--- START ---
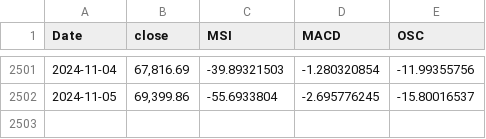
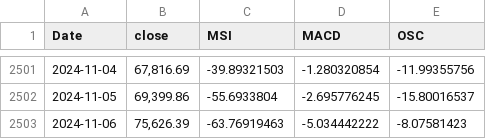
Before and after one commit to MeMitty/MeMitty.github.io, a CSV file: breadthdata.csv, drawn as a sheet; only a part is shown, gaps mark what is left out.

Commit message:
Update 6th Nov 2024

```diff
--- a/breadthdata.csv
+++ b/breadthdata.csv
@@ -2502 +2502,2 @@ Date,close,MSI,MACD,OSC
 2024-11-05,"69,399.86",-55.6933804,-2.695776245,-15.80016537
+2024-11-06,"75,626.39",-63.76919463,-5.034442222,-8.07581423
```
--- END ---
### What the task requires
Give the count of lines in the data shown above that contain "breadthdata", and nothing else.

### Task solution
3